“He would hide behind a wall and then trip me. He didn’t want me smoking, so when he caught me sneak smoking, he dragged me out onto the concreate patio and locked me out of the house in the middle of winter. He would call me horrible, derogatory names in front of my boys.”

When Stephanie finally got up the courage to divorce him, he said “If I can’t have you, no one can” and beat her and raped her.

Stephanie and her boys moved out, but Jay still abused his oldest son, John. Stephanie then got a job with her own insurance, and that was one less thing she had to rely on Jay for.
After Stephanie’s boys left for Columbus, where John would attend OSU, Stephanie remarried. Her new husband was an alcoholic, and Stephanie fell right into the drinking herself.
In the years that followed, Stephanie would get sober, leave her husband, then fall back into drinking, only to get sober again. Stephanie got two DUI’s, and in multiple wrecks.

“I shunned my family. My boys wanted nothing to do with me. I was so ashamed – and the things Jay would say to me haunted me. I would start to believe all of the things he said to me again.
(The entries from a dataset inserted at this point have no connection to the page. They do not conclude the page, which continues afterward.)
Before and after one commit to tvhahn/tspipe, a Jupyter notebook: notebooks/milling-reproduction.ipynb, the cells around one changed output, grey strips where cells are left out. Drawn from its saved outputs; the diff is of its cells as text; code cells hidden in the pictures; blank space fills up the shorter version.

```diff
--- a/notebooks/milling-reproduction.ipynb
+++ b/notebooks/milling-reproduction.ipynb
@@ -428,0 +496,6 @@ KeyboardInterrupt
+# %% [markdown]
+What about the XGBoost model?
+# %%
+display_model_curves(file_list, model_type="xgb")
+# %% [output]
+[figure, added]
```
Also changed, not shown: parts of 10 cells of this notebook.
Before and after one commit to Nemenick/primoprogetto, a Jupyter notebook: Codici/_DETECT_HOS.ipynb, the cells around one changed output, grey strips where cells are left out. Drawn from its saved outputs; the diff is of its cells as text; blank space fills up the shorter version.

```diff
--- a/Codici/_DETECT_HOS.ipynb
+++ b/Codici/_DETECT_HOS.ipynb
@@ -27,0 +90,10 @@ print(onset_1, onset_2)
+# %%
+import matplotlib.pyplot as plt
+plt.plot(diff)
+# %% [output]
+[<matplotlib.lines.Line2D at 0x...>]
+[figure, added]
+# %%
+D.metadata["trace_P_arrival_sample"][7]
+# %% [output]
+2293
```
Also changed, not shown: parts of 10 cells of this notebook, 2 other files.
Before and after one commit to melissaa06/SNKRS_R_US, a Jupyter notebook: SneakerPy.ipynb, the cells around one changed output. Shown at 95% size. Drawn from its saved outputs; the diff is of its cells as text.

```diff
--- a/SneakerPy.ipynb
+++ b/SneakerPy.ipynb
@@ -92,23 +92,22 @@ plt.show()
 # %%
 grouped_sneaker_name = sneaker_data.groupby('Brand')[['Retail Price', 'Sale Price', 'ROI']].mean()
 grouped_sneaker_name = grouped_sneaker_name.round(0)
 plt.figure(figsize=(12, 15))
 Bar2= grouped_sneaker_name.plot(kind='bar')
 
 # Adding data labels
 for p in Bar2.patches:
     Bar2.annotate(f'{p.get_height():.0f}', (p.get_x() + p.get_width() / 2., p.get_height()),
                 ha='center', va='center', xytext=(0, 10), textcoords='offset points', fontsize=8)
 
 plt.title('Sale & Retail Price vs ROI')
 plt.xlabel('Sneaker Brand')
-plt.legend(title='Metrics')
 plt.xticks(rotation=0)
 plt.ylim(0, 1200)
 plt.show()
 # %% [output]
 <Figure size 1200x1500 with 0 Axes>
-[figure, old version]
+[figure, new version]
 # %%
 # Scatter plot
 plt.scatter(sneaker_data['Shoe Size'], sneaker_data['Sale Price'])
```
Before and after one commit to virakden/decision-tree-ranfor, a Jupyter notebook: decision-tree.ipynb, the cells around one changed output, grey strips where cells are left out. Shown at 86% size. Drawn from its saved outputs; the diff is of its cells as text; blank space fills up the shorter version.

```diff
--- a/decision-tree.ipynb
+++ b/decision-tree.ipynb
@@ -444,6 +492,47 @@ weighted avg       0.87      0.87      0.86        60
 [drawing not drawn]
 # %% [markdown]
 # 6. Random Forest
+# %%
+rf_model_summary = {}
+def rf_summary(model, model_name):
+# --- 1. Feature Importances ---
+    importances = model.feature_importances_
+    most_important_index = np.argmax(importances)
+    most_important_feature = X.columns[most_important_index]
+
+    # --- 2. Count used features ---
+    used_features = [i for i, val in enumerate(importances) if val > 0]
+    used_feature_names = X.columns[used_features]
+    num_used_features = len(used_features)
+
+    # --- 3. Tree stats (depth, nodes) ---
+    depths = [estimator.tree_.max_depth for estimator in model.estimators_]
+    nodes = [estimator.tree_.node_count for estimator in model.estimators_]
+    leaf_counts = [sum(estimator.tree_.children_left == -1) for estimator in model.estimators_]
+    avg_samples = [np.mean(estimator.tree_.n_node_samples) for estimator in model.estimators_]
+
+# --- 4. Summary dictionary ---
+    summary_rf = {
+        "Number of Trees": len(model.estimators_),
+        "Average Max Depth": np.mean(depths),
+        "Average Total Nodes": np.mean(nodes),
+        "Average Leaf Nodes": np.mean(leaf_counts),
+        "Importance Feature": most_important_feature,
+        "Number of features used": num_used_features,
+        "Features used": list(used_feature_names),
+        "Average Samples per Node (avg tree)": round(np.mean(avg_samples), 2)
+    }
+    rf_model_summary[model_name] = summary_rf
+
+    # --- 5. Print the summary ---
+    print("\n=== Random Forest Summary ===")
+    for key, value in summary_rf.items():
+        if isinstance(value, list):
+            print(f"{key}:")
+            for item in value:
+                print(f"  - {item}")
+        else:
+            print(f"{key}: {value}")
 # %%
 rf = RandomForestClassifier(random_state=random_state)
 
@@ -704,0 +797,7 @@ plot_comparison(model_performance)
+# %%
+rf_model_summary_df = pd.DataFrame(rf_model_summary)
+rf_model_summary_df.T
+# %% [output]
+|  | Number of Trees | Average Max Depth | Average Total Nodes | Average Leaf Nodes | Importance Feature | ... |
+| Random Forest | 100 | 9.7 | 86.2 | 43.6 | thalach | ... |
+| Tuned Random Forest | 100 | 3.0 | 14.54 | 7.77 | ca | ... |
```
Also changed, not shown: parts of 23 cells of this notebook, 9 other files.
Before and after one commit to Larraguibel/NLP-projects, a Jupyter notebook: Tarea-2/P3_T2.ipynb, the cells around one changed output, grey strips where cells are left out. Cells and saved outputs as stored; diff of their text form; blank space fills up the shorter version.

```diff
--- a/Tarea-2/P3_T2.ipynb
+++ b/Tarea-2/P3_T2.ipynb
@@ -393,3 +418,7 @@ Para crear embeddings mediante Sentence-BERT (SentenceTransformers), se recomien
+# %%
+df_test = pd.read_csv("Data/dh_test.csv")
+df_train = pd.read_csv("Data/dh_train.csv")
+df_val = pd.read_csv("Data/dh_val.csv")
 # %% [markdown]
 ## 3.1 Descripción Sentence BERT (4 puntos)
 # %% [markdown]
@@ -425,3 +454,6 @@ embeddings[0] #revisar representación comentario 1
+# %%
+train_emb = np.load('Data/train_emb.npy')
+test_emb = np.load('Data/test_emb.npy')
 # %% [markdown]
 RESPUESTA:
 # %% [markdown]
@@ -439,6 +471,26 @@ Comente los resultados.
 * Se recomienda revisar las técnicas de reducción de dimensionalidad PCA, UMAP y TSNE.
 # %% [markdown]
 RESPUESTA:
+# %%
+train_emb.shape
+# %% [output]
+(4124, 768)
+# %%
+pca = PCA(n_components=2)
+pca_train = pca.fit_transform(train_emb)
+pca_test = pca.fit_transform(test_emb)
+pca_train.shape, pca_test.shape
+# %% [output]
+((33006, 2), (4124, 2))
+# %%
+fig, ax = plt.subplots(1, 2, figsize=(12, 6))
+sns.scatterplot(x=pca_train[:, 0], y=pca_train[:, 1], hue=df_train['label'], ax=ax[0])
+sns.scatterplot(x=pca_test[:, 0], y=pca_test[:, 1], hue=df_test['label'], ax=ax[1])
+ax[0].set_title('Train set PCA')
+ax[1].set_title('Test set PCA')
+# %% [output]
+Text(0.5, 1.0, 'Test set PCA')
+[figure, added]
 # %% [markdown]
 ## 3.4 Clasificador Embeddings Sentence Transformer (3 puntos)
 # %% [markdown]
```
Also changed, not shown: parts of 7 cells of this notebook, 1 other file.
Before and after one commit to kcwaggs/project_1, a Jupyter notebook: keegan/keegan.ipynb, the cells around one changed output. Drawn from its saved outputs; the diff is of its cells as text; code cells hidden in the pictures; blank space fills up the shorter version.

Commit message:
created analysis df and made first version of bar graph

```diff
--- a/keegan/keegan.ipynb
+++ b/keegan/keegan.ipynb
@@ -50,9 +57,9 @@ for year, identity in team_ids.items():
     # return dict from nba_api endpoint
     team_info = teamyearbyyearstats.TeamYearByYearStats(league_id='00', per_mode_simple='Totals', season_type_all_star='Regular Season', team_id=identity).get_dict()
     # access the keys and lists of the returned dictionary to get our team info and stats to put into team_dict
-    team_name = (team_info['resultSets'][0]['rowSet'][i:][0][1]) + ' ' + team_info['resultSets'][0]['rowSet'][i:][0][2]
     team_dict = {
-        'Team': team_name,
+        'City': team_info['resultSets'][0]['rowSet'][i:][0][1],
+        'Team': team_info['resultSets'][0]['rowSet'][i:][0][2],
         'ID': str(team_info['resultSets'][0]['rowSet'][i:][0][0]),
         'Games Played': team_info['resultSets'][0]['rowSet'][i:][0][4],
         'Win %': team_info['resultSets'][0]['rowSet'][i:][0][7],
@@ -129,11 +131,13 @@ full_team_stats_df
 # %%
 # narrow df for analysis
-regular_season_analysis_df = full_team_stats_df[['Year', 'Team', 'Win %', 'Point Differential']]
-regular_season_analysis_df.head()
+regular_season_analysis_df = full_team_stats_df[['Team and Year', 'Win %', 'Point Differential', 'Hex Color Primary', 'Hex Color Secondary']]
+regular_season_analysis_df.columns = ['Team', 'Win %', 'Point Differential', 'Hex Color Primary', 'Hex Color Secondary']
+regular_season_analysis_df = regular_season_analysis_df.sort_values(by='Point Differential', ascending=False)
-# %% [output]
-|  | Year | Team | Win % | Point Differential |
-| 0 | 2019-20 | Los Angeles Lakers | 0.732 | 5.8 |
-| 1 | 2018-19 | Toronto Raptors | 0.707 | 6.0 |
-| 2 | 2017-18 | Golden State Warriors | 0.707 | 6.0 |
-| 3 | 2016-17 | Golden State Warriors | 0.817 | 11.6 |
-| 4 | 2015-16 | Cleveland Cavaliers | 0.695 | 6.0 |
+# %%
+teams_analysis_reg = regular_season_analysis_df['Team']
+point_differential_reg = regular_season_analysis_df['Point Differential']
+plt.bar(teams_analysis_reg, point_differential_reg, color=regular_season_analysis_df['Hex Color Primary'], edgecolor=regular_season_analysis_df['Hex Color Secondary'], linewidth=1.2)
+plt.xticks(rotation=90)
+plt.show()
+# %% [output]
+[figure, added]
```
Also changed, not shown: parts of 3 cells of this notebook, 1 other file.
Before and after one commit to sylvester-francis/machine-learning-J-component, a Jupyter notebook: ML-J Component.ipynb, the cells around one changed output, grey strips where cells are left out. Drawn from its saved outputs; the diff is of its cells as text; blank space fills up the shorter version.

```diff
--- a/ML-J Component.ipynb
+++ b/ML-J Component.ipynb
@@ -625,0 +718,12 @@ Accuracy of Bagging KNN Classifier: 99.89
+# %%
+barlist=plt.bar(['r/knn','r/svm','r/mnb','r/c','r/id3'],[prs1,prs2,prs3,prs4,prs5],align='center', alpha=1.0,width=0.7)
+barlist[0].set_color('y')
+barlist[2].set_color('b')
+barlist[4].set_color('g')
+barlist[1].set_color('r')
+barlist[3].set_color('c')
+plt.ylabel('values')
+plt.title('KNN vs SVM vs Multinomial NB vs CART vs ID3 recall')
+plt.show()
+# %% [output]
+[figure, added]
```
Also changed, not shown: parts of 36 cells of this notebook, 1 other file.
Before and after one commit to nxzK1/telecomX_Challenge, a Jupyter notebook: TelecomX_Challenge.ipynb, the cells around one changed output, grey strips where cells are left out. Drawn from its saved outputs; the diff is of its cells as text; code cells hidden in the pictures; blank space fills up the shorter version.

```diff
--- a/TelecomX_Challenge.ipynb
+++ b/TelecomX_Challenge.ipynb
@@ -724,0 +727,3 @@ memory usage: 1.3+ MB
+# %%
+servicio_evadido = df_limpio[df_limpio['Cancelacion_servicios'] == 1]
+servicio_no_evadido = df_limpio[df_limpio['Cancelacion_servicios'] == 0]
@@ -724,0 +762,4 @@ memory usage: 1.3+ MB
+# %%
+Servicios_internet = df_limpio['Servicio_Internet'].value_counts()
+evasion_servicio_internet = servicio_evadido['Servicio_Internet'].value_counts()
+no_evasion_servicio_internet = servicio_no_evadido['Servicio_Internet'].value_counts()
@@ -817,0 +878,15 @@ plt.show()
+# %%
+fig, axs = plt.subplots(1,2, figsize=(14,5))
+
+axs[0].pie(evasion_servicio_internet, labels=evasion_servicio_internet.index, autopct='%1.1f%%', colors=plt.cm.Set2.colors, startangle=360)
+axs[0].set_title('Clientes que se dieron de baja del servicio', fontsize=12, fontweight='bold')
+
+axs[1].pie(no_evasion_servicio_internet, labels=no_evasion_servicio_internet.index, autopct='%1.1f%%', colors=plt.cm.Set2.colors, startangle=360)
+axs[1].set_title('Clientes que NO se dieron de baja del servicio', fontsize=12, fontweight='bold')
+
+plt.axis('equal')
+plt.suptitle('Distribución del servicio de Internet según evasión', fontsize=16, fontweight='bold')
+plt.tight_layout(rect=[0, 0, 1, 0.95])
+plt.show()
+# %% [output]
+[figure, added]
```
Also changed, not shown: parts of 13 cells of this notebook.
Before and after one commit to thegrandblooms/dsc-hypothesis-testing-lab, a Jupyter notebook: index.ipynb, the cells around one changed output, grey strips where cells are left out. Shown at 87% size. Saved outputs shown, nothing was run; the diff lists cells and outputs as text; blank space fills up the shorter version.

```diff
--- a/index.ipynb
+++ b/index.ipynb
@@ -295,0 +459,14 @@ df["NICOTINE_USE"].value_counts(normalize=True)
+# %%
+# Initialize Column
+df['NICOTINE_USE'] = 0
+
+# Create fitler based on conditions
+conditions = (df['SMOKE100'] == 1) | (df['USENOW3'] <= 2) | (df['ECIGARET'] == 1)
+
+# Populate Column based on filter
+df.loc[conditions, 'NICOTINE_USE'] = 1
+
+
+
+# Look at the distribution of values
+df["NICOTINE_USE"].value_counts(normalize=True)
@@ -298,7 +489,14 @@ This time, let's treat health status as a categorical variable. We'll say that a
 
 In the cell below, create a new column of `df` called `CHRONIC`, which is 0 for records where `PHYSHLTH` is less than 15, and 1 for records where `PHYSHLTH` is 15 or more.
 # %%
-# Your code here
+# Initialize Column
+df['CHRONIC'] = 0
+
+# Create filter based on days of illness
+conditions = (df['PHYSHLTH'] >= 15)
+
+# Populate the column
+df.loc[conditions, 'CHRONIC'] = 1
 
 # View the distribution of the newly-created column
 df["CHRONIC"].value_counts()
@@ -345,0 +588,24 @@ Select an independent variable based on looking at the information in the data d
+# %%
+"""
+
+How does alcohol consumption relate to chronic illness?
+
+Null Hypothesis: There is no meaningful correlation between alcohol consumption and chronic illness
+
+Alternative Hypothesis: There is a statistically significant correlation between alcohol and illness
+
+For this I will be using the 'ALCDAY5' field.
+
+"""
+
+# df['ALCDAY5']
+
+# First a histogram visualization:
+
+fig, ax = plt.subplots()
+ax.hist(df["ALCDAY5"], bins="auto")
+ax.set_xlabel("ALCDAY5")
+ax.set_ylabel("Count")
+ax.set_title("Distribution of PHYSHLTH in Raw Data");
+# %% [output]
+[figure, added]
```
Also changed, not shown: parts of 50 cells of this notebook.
I had various suicide attempts throughout those years while my boys were gone. When my boys were with me – those were the best times of my life.”

Stephanie’s most recent attempt required life flight to take her to Akron Children’s hospital. When she woke and saw her sister sitting there, she promised she would never do that to her again.

The social workers at Akron Children’s recommended Portage Path Behavioral Health, so when Stephanie left the hospital with no place to live, she moved in with a friend she knew she would be safe with in Alliance and began treatment at Portage Path.

In 2012, Stephanie was evaluated and diagnosed with PTSD, Sever Depression and Bipolar Disorder. She was then placed with a team of counselors and doctors to help get her on the right track. After a few years of counseling, Stephanie also attended ITS – a partial hospitalization group that provides a safe, structured environment where individuals can build essential life and problem-solving skills, improve treatment readiness, and regain a sense of hopefulness about the future.

As Stephanie improved, she was sent to Community Support Services for help with her job search. Stephanie went through a few jobs, all resulting in her firing due to a 3 day incarceration on her record. The bumpy job search caused Stephanie to relapse multiple times into manic depression.

Stephanie was advised to try ITS again – now called Pathways, in 2016. A big tool used in the group now are the 5 core beliefs that clients are told to say to themselves: “I am good enough. I am worthy. I am loveable. I am capable. I am safe. “

“I had no core beliefs – Portage Path started putting me back together again piece by piece. You learn from other people. We’re all different colors with different stories, but we all share the same pain.”

After Pathways, Stephanie’s aunt came back into her life and mentored her toward the Christian faith.

“Between that and Portage Path, I got better. I go to a wonderful church now”

Stephanie then made her way back to CSS to find another job when they informed her of an opening at CSS itself. She interviewed and was told she got the job a week later. One requirement of the job was that the applicant be in recovery so that they can relate to clients and mentor them.

“I know now that that’s why I lived through the last suicide attempt. God was just waiting to put me where I needed to be.”

Just a few weeks after starting her new position at CSS, Stephanie earned the “Catch the Spirit Award”.

Stephanie was then able to go to court and get her jail time expunged.



Posted on

November 2, 2020